**TRY IT**
The required result is each line of the entries below containing the string "labelText".

[Stored dataset items]
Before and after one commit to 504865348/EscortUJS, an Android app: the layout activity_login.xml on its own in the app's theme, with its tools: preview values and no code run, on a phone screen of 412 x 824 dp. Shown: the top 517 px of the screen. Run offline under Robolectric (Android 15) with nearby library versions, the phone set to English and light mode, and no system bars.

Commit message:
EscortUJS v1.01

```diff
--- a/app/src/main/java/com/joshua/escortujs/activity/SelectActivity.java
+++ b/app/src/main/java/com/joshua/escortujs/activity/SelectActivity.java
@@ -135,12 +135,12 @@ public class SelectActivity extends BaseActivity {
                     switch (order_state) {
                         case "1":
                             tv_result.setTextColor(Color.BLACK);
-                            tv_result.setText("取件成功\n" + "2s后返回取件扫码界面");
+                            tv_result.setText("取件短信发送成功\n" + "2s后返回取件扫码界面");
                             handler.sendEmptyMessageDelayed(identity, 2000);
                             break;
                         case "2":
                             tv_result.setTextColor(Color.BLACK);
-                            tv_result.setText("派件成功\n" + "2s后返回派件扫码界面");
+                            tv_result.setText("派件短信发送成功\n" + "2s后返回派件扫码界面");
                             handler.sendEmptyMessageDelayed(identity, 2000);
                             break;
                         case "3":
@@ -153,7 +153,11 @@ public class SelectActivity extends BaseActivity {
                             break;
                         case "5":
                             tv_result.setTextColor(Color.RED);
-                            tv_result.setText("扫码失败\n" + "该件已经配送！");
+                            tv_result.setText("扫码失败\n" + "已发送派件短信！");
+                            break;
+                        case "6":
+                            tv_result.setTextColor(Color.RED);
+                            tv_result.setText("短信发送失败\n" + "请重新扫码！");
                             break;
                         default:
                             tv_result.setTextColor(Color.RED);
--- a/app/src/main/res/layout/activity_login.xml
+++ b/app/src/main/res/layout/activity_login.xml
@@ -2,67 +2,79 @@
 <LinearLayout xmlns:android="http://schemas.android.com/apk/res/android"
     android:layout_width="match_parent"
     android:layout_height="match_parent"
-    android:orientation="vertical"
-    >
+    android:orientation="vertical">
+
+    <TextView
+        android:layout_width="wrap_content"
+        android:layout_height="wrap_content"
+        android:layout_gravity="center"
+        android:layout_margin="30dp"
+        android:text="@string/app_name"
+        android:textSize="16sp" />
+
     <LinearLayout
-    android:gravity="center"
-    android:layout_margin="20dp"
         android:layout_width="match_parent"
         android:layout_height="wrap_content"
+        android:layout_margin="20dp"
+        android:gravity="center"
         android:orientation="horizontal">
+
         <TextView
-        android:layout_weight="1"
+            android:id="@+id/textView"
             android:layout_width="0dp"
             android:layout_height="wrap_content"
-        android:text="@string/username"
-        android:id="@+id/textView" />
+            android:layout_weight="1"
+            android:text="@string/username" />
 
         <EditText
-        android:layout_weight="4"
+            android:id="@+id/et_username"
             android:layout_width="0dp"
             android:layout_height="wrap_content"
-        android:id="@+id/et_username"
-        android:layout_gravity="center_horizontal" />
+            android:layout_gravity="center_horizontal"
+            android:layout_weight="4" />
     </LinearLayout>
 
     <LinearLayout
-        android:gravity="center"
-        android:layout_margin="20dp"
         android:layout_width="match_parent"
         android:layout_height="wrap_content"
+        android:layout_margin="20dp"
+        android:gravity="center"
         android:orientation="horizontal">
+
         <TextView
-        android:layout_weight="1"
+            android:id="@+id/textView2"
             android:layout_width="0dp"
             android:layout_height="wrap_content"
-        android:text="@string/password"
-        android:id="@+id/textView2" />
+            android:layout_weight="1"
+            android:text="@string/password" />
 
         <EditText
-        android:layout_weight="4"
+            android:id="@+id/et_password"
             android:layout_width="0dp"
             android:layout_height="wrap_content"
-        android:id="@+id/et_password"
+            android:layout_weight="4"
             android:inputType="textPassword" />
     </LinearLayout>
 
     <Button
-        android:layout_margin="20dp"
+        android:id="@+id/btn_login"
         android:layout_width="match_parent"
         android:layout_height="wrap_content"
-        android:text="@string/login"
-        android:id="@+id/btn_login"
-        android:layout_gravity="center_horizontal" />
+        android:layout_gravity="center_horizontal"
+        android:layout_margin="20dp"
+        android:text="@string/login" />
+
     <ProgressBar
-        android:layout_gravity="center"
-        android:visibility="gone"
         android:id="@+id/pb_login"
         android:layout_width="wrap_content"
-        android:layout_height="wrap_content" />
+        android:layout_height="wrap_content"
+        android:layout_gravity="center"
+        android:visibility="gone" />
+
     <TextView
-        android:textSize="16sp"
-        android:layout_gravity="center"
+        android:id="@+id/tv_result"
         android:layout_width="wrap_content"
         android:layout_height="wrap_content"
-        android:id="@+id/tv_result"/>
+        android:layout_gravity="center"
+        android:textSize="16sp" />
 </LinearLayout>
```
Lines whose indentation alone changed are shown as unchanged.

---

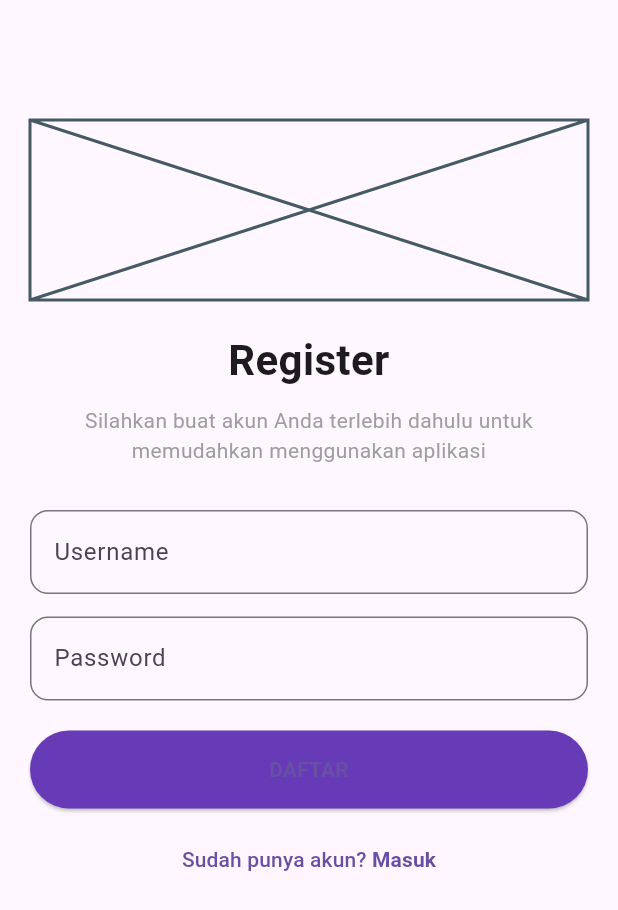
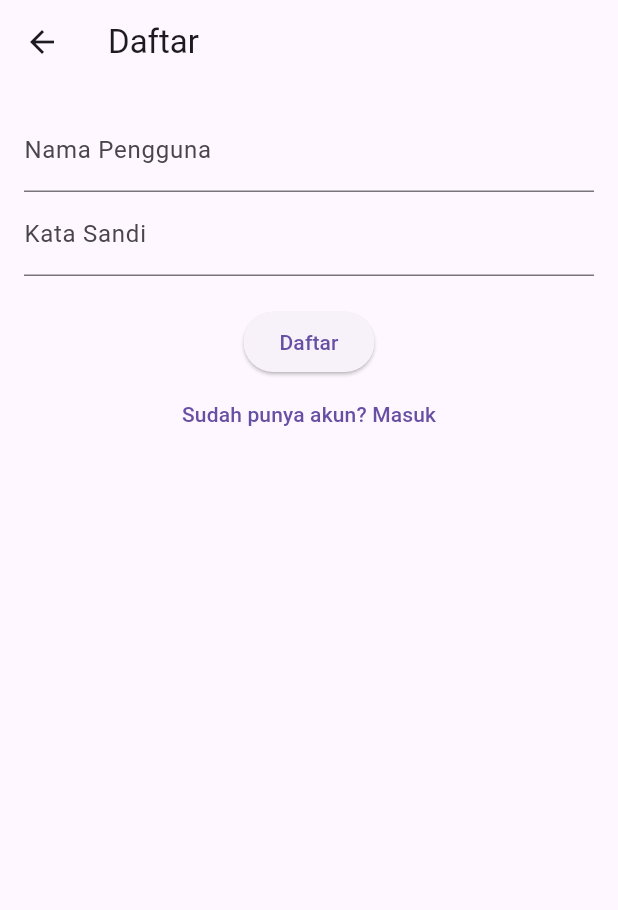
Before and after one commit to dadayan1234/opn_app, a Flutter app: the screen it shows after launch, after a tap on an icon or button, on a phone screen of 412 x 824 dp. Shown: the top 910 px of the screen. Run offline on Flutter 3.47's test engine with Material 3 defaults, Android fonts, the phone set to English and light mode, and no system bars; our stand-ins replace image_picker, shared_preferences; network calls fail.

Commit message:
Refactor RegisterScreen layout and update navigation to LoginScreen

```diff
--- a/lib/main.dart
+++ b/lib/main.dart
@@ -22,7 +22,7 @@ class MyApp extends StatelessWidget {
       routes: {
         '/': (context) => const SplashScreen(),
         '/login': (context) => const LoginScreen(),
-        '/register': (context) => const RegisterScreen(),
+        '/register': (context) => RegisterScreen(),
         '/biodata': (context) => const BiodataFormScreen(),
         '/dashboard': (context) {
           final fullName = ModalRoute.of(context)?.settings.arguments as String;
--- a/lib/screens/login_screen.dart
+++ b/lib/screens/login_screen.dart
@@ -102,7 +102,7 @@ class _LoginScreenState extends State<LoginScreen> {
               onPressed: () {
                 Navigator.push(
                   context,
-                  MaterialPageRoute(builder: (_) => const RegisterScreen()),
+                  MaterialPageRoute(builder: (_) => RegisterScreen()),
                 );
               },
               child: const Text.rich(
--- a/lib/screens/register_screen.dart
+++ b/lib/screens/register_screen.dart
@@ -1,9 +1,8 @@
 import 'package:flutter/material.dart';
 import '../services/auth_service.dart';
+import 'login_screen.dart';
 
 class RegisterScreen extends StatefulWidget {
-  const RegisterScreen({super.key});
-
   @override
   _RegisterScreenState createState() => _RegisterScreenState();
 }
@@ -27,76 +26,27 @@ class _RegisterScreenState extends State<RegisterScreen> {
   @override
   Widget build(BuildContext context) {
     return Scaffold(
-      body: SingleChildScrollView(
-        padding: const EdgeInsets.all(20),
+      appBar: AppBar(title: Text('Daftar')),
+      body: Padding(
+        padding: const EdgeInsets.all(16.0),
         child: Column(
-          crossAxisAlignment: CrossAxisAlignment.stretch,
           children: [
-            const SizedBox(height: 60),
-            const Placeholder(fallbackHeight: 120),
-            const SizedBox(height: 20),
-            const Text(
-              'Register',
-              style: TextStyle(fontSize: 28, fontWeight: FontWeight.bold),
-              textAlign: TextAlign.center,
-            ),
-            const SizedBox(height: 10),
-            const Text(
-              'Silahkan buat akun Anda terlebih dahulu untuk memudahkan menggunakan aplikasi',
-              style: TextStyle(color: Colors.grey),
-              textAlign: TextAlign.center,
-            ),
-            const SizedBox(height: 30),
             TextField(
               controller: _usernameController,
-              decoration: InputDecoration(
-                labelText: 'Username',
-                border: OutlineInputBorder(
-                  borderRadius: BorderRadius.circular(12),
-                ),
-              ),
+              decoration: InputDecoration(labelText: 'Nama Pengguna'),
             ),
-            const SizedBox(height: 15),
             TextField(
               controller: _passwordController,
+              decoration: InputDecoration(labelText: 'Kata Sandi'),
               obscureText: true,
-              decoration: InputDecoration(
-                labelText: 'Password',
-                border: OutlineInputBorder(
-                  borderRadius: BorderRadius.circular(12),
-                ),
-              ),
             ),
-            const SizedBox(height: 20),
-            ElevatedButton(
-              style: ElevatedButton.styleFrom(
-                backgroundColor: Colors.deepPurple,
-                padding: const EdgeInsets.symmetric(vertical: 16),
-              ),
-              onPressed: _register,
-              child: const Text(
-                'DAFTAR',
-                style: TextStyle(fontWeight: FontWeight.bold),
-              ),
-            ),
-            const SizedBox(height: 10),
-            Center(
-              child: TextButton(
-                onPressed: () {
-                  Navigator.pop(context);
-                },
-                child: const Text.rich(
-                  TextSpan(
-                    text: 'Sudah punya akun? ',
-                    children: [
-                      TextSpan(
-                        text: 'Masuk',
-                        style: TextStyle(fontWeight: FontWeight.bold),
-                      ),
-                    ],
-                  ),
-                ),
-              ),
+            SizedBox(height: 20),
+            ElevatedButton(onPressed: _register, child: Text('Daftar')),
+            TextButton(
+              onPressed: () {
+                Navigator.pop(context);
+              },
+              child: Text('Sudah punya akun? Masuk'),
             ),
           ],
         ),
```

**REPLY TO THE TASK**
-                labelText: 'Username',
+              decoration: InputDecoration(labelText: 'Nama Pengguna'),
+              decoration: InputDecoration(labelText: 'Kata Sandi'),
-                labelText: 'Password',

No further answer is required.